  32. In Japan, during the winter months, Papeda citrus is sliced and added to hot baths to strengthen immunity and prevent colds and flu.
  33. Ancient fruits known as papeda citrus have been growing wild for thousands of years in tropical Asia, China, and Japan.
  34. Citrus Papeda comes in a wide variety of varieties, and because the fruits readily cross-pollinate in the wild to produce new, closely related fruits all the time, it is challenging to track down the historical origins of each variety.
  35. The ability to withstand frost is a special quality of Papeda citrus. The fruits can be grown in temperate climates and used as rootstock because, although native to warm, tropical, and humid regions, they exhibit a stronger resistance to frost than many other citrus varieties found worldwide.
  36. Papeda citrus is currently the least cultivated subgenus of citrus and is not widely grown for commercial purposes.
  37. The majority of the fruits grow wild and can be found throughout much of Asia, Southeast Asia, and Oceania.
  38. Certain varieties of Papeda citrus will be easier to find than others in markets across the globe. Local fresh markets and specialty grocery stores are the main outlets for papeda citrus.
  39. Sago starch is cooked with water and stirred until it coagulates to make papeda. Its texture and consistency are similar to glue.
  40. Papeda is frequently served with sayur bunga pepaya (vegetables made from pepaya flower buds) and tumis kangkung (stir-fried water spinach) as a side dish.
  41. Cooked sago congee is used to make Kapurung, a dish eaten in southern Sulawesi, primarily in Luwu and Tana Toraja. The Kapurung is picked up with chopsticks or a fork and rolled into a ball. It is typically served in a soup with fish, vegetables, and beans.
  42. Sago congee is served separately from the side dishes in Southeast Sulawesi, specifically from the Tolaki tribe, Sinonggi, and is more akin to papeda. It must be lifted using wooden sticks that have been specially made.
  43. Similar dishes can be found in Brunei under the name ambuyat and in Malaysia under the name linut, where it is a component of the Melanau cuisine in the state of Sarawak in East Malaysia.
  44. In certain Papuan lowlands and coasts, sago is the primary ingredient in every meal. In Papua, sagu bakar, sagu lempeng, and sagu bola have gained widespread recognition as traditional dishes, particularly in the Mappi, Asmat, and Mimika regions.
  45. One of the sago foods that is hard to find is papeda. According to Johszua Robert Mansoben, the anthropologist and leader of Papua institution research, Papeda is more well-known in Sentani and Abrab native people’s traditions than it is in those of the Lake Sentani region, Arso, and Manokwari.
  46. Papeda is typically eaten with mackerel and fish broth, but red snapper, tuna, or cork fish can be used in its place. The majority of these fish are seasoned with lime and turmeric, which gives the broth a unique yellow hue.
  47. Papeda is occasionally eaten with boiled starchy tubers, like yam or cassava. Papeda pairs well with red chilies, stir-fried papaya blossoms, and sayur gameno, a dish made from young melinjo leaves, in addition to the yellow broth and fish.
  48. Thus, how is papeda made? Once the flour-like material has been taken out of the trees, mix it with boiling water and stir until it thickens.
  49. For added flavor, add some turmeric, basil, lemongrass, salam leaves, and even your preferred fish! You now have one of the most well-known, delectable, and nutritious meals in Indonesia!
  50. On October 20, 2023, Google featured a Google Doodle on its homepage to celebrate Papeda. On this day in 2015, Papeda was publicly declared an Indonesian Intangible Cultural Heritage.

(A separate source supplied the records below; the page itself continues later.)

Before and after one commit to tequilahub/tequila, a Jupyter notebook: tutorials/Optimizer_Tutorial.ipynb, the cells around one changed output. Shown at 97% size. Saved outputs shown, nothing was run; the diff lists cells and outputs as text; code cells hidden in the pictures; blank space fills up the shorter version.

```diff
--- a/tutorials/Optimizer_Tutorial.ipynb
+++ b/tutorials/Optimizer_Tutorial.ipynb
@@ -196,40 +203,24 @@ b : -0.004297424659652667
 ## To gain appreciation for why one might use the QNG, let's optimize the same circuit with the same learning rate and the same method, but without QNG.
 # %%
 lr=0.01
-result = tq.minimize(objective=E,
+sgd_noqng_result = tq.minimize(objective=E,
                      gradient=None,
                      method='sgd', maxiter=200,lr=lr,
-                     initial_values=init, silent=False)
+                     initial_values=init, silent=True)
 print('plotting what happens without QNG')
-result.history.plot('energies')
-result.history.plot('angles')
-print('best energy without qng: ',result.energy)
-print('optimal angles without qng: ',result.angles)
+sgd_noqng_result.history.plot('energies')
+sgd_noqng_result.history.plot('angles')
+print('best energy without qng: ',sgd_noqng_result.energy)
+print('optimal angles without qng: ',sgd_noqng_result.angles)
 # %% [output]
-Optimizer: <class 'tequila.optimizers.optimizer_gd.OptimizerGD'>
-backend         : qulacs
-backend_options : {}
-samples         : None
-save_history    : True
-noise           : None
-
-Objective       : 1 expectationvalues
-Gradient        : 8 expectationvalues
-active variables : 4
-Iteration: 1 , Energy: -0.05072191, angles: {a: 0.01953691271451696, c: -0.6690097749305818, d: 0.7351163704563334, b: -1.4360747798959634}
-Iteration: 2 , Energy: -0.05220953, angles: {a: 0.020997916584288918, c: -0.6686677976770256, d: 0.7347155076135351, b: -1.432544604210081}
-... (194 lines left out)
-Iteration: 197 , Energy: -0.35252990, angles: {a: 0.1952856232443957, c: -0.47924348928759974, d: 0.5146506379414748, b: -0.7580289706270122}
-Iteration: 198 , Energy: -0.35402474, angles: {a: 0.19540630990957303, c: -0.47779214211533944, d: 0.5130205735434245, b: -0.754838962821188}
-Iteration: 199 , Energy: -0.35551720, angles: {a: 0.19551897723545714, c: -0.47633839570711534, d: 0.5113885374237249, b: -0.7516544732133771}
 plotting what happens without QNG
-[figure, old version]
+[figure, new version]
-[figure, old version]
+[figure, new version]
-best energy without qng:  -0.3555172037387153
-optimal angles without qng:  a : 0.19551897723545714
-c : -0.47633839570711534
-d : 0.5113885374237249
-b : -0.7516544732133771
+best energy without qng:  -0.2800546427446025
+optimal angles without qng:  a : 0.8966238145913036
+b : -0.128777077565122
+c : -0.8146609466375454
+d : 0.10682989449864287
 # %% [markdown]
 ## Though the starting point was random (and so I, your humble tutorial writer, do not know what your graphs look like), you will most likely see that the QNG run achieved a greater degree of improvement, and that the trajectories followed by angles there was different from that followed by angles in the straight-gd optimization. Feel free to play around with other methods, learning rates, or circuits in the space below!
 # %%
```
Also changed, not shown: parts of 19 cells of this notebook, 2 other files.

follow us on google news banner black


Recent Posts


error: Content is protected !!